== Segment start ==

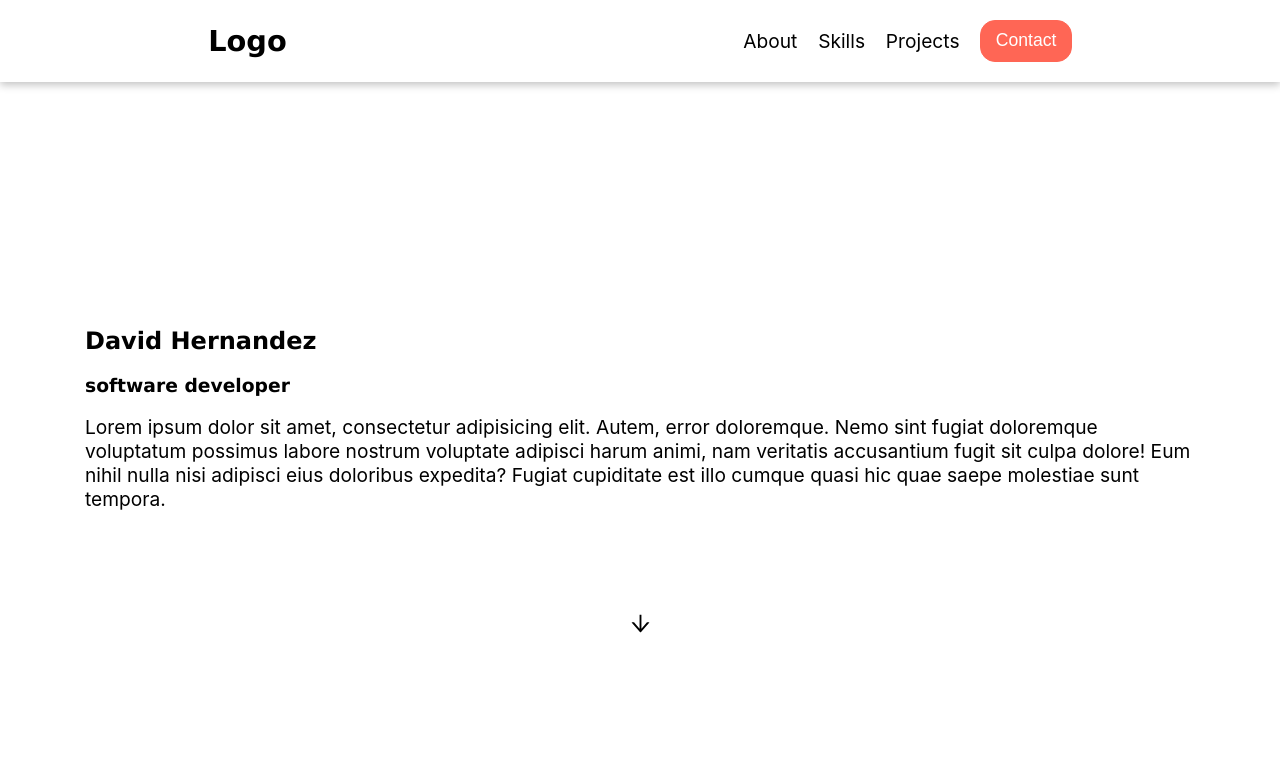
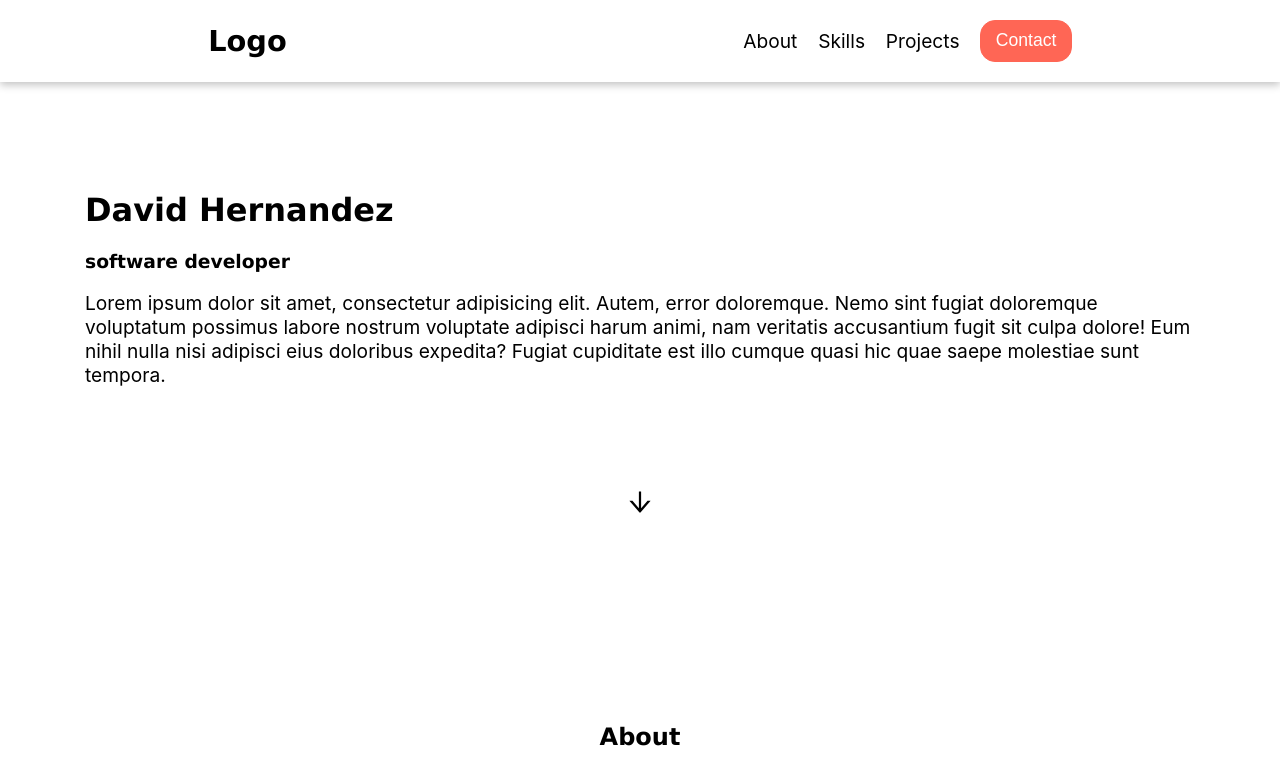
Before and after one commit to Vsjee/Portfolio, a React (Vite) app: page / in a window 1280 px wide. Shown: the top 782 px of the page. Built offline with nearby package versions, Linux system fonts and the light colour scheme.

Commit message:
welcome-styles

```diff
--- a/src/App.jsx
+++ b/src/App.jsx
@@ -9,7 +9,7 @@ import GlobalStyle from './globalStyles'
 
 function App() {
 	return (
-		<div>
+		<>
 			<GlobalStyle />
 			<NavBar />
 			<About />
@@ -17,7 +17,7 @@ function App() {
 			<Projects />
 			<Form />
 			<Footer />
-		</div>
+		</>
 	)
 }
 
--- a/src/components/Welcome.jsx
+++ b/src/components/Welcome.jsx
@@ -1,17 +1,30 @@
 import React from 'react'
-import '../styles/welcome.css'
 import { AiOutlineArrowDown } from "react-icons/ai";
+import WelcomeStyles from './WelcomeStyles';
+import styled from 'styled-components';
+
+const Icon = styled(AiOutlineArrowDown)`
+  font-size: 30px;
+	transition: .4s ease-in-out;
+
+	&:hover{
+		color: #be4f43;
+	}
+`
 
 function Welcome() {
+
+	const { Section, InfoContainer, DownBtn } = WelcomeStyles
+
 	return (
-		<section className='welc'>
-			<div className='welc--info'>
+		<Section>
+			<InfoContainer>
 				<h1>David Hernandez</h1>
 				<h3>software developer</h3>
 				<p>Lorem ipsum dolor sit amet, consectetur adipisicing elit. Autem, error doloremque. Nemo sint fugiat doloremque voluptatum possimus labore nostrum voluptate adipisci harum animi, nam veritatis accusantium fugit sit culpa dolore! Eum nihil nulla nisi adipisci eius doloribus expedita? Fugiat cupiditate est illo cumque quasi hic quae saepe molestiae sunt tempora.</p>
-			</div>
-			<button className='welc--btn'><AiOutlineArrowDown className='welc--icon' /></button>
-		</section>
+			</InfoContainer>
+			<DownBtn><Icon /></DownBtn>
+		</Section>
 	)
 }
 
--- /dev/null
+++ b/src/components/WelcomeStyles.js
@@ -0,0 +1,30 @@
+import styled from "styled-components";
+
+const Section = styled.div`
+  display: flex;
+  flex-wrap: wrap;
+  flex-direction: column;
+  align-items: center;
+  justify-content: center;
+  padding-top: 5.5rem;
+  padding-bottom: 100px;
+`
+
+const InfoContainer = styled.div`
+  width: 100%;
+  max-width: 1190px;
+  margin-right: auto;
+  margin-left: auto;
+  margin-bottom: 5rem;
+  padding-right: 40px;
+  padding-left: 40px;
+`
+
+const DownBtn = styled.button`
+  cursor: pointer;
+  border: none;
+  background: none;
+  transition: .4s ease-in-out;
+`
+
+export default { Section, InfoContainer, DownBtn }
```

== Segment end ==
== Segment start ==

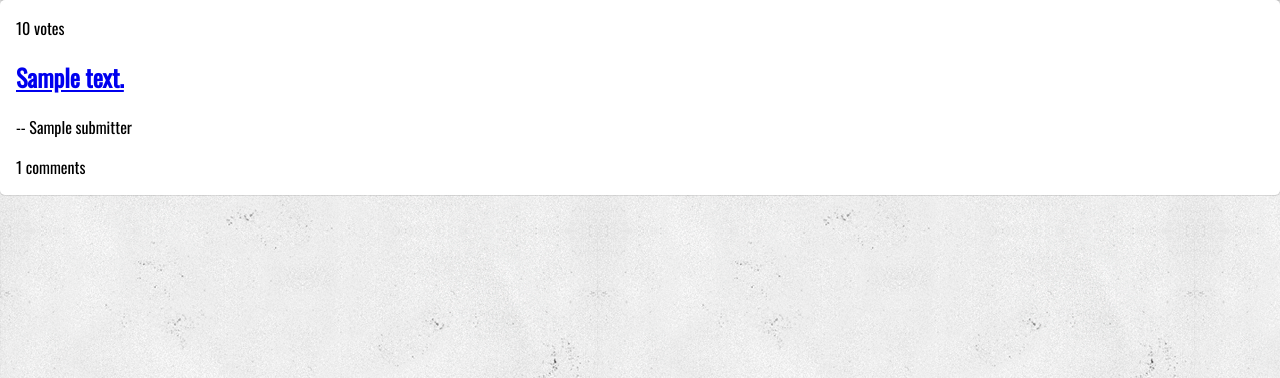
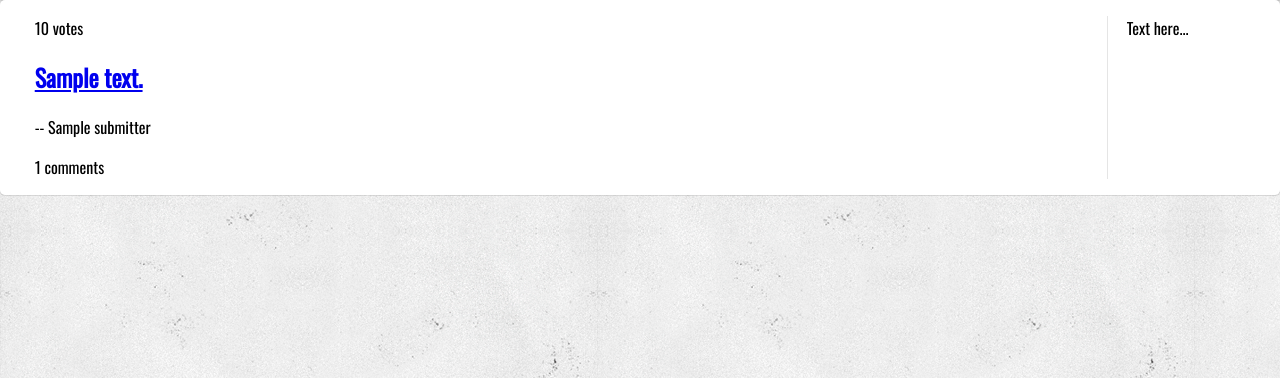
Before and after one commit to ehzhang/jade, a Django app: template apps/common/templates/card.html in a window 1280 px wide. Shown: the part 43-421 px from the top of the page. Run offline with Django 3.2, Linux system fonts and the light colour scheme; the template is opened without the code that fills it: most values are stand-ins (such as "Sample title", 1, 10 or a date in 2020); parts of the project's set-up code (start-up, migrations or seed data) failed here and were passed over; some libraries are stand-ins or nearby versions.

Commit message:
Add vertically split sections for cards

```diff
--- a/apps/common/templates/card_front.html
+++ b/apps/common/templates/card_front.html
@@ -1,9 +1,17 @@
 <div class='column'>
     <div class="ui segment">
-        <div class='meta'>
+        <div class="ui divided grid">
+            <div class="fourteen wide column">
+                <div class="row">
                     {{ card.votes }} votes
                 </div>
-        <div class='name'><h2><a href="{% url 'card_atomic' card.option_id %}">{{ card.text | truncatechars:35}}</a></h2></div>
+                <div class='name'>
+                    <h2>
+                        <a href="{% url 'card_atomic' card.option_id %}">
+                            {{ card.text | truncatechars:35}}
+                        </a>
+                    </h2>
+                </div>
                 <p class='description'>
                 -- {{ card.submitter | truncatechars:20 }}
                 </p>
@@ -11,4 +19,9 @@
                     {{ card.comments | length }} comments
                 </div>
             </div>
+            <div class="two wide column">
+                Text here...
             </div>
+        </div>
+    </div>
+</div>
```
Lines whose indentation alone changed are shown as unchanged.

== Segment end ==

Task requirements =
What is the number of lines in the entries above that include the word "templates"? Answer with that number alone.

Solution to the problem =
3